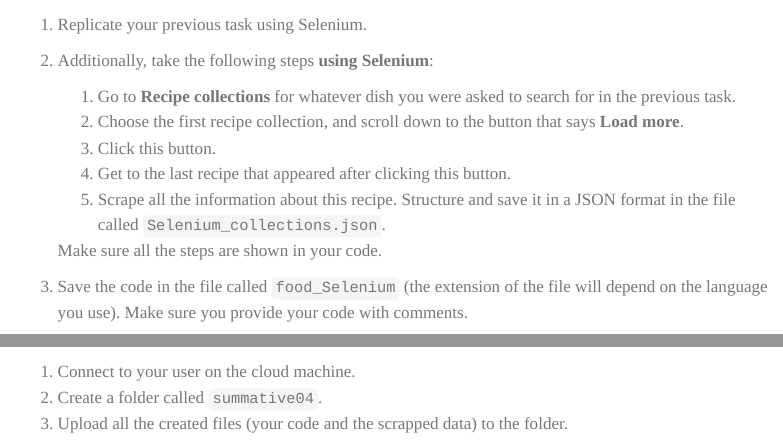
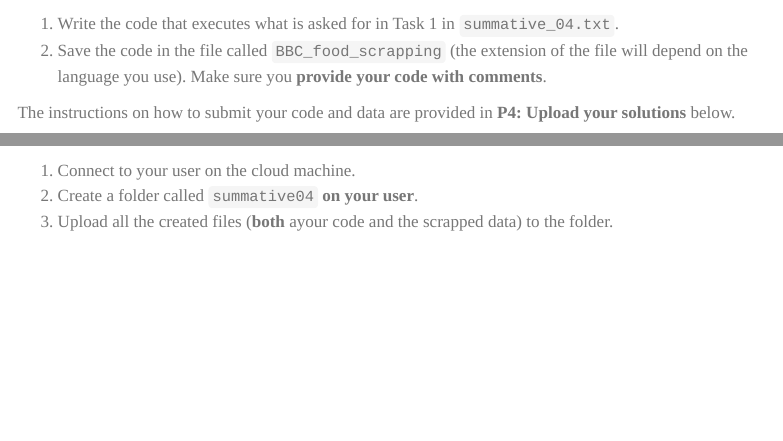
Before and after one commit to LSE-DSI/lse-ds105-course-notes, a Quarto document (assessments/summative2.qmd): the page in a window 1100 px wide, from 850 px down before the commit and from 750 px down after it, so that both start at the same text, and a second part further down, joined at a grey line. Rendered offline with R 4.5, knitr and Pandoc in place of Quarto, with nearby package versions; menus at the side of the page are left out.

Commit message:
correct summative02

```diff
--- a/assessments/summative2.qmd
+++ b/assessments/summative2.qmd
@@ -28,3 +30,5 @@
 
 🎯 **ACTION POINTS**
 
+1. Write the code that executes what is asked for in Task 1 in `summative_04.txt`.
+2. Save the code in the file called `BBC_food_scrapping` (the extension of the file will depend on the language you use). Make sure you **provide your code with comments**.
@@ -32,3 +35,3 @@
 
-## P2: Keep loving food (5 points)
+The instructions on how to submit your code and data are provided in **P4: Upload your solutions** below.
 
@@ -37,12 +37,0 @@
-1. Replicate your previous task using Selenium.
-2. Additionally, take the following steps **using Selenium**:
-
-    1. Go to **Recipe collections** for whatever dish you were asked to search for in the previous task.
-    2. Choose the first recipe collection, and scroll down to the button that says **Load more**.
-    3. Click this button.
-    4. Get to the last recipe that appeared after clicking this button.
-    5. Scrape all the information about this recipe. Structure and save it in a JSON format in the file called `Selenium_collections.json`.
-
-    Make sure all the steps are shown in your code.
-
-3. Save the code in the file called `food_Selenium` (the extension of the file will depend on the language you use). Make sure you provide your code with comments.
@@ -76,5 +64,5 @@
 🎯 **ACTION POINTS**
 
 1. Connect to your user on the cloud machine.
-2. Create a folder called `summative04`.
-3. Upload all the created files (your code and the scrapped data) to the folder.
+2. Create a folder called `summative04` **on your user**.
+3. Upload all the created files (**both** ayour code and the scrapped data) to the folder.
```
Also changed, not shown: assessments/summative2.qmd (20 more changed lines).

····················

## TASK DIRECTIONS
Search the entries above for the word "folder" and copy each line where it appears.

## WRITTEN REPLY
-2. Create a folder called `summative04`.
-3. Upload all the created files (your code and the scrapped data) to the folder.
+2. Create a folder called `summative04` **on your user**.
+3. Upload all the created files (**both** ayour code and the scrapped data) to the folder.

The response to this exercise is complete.